These articles are likely to become self-fulfilling prophesies if we do not have the courage and foresight to change our current course. I refuse to accept this as our fate. We hold in our hands the power to determine our own destiny.
The most effective way to change course is to create a world class system of higher education in the New Orleans region. Most of the cities we compete with have developed a higher education system designed to drive their economies forward. Sadly, and to our detriment, the New Orleans region has no such system.
To address this significant problem, I authored a Senate Resolution during the 2010 legislative session that required the Board of Regents to develop a plan to recreate the higher education system in the New Orleans region. Recently, the governor asked the Board of Regents to expand the scope of this study to include an examination of the possibility of merging SUNO and UNO. Despite what supporters of maintaining the status quo are saying, the sole intent of this resolution was for the Board of Regents to design a world class system of higher education for our region. It was not, and is not, based upon any preconceived ideas of what should be done with any existing institution.
The Board of Regents has a constitutional duty to develop a master plan for higher education. This master plan should ensure that we have the very finest system of higher education. Unfortunately, our current structure fails to live up to this standard, which is why I authored legislation directing the Board of Regents to initiate a study of our region’s higher education delivery system. When the board completes their study and makes their recommendations to the legislature, we must take decisive action to effect the changes necessary to provide the world class higher educational system our region needs and deserves.

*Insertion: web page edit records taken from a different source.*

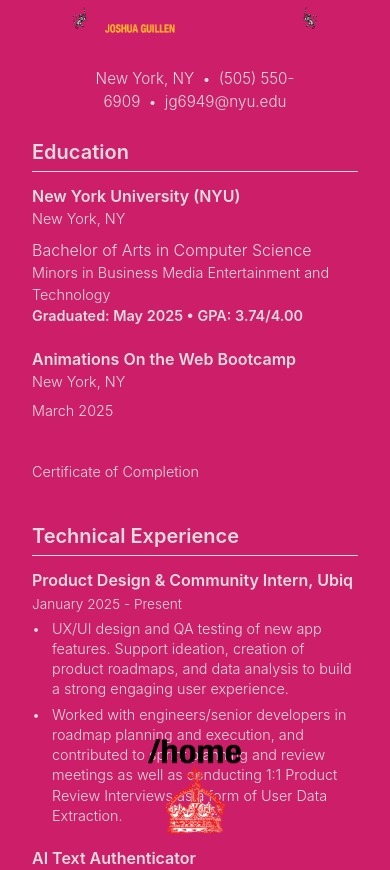
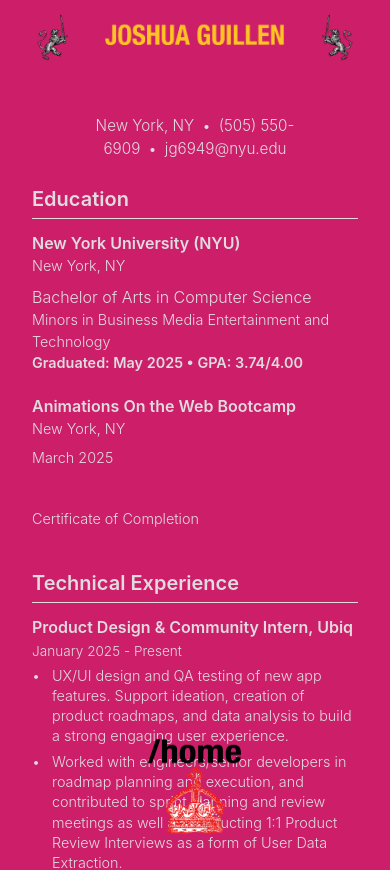
Before and after one commit to jojo66089/joshuaPortfolio, a Nuxt app: page /resume in a window 390 px wide. Shown: the top 870 px of the page. Built offline with nearby package versions, Linux system fonts and the light colour scheme.

Commit message:
Adjusted/Resized Graphics/Animations for Efficienct Mobile Handling

```diff
--- a/app.vue
+++ b/app.vue
@@ -1,7 +1,35 @@
 <template>
-  <div>
+  <div class="app-container">
     <NuxtLayout>
       <NuxtPage />
     </NuxtLayout>
   </div>
 </template>
+
+<style>
+html, body {
+  margin: 0;
+  padding: 0;
+  min-height: 100vh;
+  overflow-x: hidden;
+}
+
+.app-container {
+  min-height: 100vh;
+  width: 100%;
+  position: relative;
+  overflow-x: hidden;
+}
+
+/* Ensure pages don't create extra scroll space */
+.page-enter-active,
+.page-leave-active {
+  transition: all 0.3s;
+}
+
+.page-enter-from,
+.page-leave-to {
+  opacity: 0;
+  transform: translateY(10px);
+}
+</style>
--- a/components/ButtonVar.vue
+++ b/components/ButtonVar.vue
@@ -1,9 +1,9 @@
 <template>
     <div class="image-container">
-        <div class="button-container">
+        <div class="button-container" :class="{ 'mobile-device': isMobile }">
             <!-- Projects Button -->
             <div class="button-row-container-bar">
-                <NuxtLink to="/projects" class="projects-button">
+                <NuxtLink to="/projects" class="projects-button" @click="handleMobileClick">
                     <img src="/assets/1xx/1x/1x/Asset 17.png" alt="buttonpng" border="0" />
                     <img src="/assets/1xx/1x/Asset 5.png" alt="buttonpng" border="0" />
                 </NuxtLink>
@@ -11,7 +11,7 @@
 
             <!-- Resume Button -->
             <div class="button-row-container-bar">
-                <NuxtLink to="/resume" class="resume-button">
+                <NuxtLink to="/resume" class="resume-button" @click="handleMobileClick">
                     <img src="/assets/1xx/1x/1x/Asset 20.png" alt="buttonpng" border="0" />
                     <img src="/assets/1xx/1x/Asset 9.png" alt="buttonpng" border="0" />
                 </NuxtLink>
@@ -19,7 +19,7 @@
 
             <!-- Contact Button -->
             <div class="button-row-container-bar">
-                <NuxtLink to="/contact" class="contact-button3">
+                <NuxtLink to="/contact" class="contact-button3" @click="handleMobileClick">
                     <img src="/assets/1xx/1x/1x/Asset 21.png" alt="buttonpng" border="0" />
                     <img src="/assets/1xx/1x/Asset 7.png" alt="buttonpng" border="0" />
                 </NuxtLink>
@@ -27,8 +27,25 @@
         </div>
     </div>
 </template>
+
+<script setup lang="ts">
+import { useDevice } from '~/composables/useDevice'
+
+const { isMobile } = useDevice()
+
+const handleMobileClick = (event: Event) => {
+  if (isMobile.value) {
+    // Add a brief flash effect for mobile taps
+    const target = event.currentTarget as HTMLElement
+    target.style.transform = 'scale(0.95)'
+    setTimeout(() => {
+      target.style.transform = 'scale(1)'
+    }, 150)
+  }
+}
+</script>
+
 <style scoped>
-
 .image-container {
   display: flex;
   justify-content: center;
@@ -44,7 +61,7 @@
 
 .button-row-container-bar {
   display: flex;
-  flex-direction: row; /* Arrange images in a row */
+  flex-direction: row;
   align-items: center;
   gap: 200px;
 }
@@ -55,6 +72,7 @@
   display: flex;
   flex-direction: row;
   align-items: center;
+  transition: transform 0.2s ease;
 }
 
 .button-row-container-bar img {
@@ -66,9 +84,46 @@
   transition: 0.3s ease-in-out;
 }
 
-.button-row-container-bar:hover img {
-  animation: strobe 0.5s infinite alternate;
-  filter: brightness(0) invert(1);
+/* Desktop hover effects */
+@media (hover: hover) and (pointer: fine) {
+  .button-row-container-bar:hover img {
+    animation: strobe 0.5s infinite alternate;
+    filter: brightness(0) invert(1);
+  }
 }
 
+/* Mobile tap effects */
+.mobile-device .button-row-container-bar .projects-button:active,
+.mobile-device .button-row-container-bar .resume-button:active,
+.mobile-device .button-row-container-bar .contact-button3:active {
+  transform: scale(0.95);
+}
+
+/* Mobile responsive */
+@media (max-width: 768px) {
+  .button-row-container-bar {
+    gap: 100px;
+  }
+
+  .button-row-container-bar img {
+    max-width: 60px;
+    max-height: 60px;
+  }
+}
+
+@media (max-width: 480px) {
+  .button-row-container-bar {
+    gap: 50px;
+  }
+
+  .button-row-container-bar img {
+    max-width: 50px;
+    max-height: 50px;
+  }
+}
+
+@keyframes strobe {
+  0%, 100% { opacity: 0; }
+  50% { opacity: 1; }
+}
 </style>
--- a/components/headerTitle.vue
+++ b/components/headerTitle.vue
@@ -75,30 +75,35 @@
 
   @media (max-width: 768px) {
     .intro {
-      transform: scale(2.5) translateY(50%);
-      margin-bottom: 0;
-      padding-bottom: 0;
+      transform: none !important;
+      animation: none !important;
+      align-items: center;
     }
 
-    .intro .left {
-      transform: translateX(-150%);
+    .intro .left,
+    .intro .right {
+      transform: none !important;
+      animation: none !important;
+      align-items: center;
     }
 
-    .intro .right {
-      transform: translateX(150%);
+    .intro .logo {
+      transform: none !important;
+      animation: none !important;
+      clip-path: none !important;
     }
 
     .intro .logo img {
-      max-width: 90px;
+      max-width: auto;
     }
 
     .intro .left img,
     .intro .right img {
-      max-width: 70px;
+      max-width: auto;
     }
   }
 
-  @media (max-width: 480px) {
+  @media (max-width: auto) {
     .intro {
       transform: scale(2) translateY(50%);
     }
@@ -112,12 +117,12 @@
     }
 
     .intro .logo img {
-      max-width: 70px;
+      max-width: auto;
     }
 
     .intro .left img,
     .intro .right img {
-      max-width: 50px;
+      max-width: auto;
     }
   }
 
--- /dev/null
+++ b/composables/useDevice.ts
@@ -0,0 +1,29 @@
+import { ref, onMounted, onUnmounted } from 'vue'
+
+export const useDevice = () => {
+  const isMobile = ref(false)
+  const isTablet = ref(false)
+  const isDesktop = ref(false)
+
+  const updateDevice = () => {
+    const width = window.innerWidth
+    isMobile.value = width <= 768
+    isTablet.value = width > 768 && width <= 1024
+    isDesktop.value = width > 1024
+  }
+
+  onMounted(() => {
+    updateDevice()
+    window.addEventListener('resize', updateDevice)
+  })
+
+  onUnmounted(() => {
+    window.removeEventListener('resize', updateDevice)
+  })
+
+  return {
+    isMobile,
+    isTablet,
+    isDesktop
+  }
+}
```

On February 15th, a lawsuit was filed in the 19th Judicial District Court and the Court issued a Temporary Restraining Order prohibiting the Board of Regents from continuing this study process. Instead of joining in our effort to help all the citizens of our region, these protectors of the status quo chose to use the Court to stop a legitimate inquiry. It must be noted here that the Board of Regents, by law, cannot act unilaterally to close or merge any existing school. Only the legislature has that power, and only then by a two-thirds vote. It is a shame that anyone would resort to misusing the legal system to shut down open discourse on such an important issue.
If our region is to thrive, or even survive, in the 21st century, we simply must create institutions of higher education that lead to success for all citizens, as well as the growth of family and business wealth.
We, as citizens of the New Orleans region, must wake up and demand bold action. Our economy and way of life depends upon making creative changes to our higher education system. I firmly believe that this can be done to the benefit of all without abandoning our history or culture. However, to do otherwise dooms us to a diminished quality of life.
Sen. Conrad Appel represents District 9, which includes Elmwood, Jefferson and parts of Metairie in Jefferson Parish.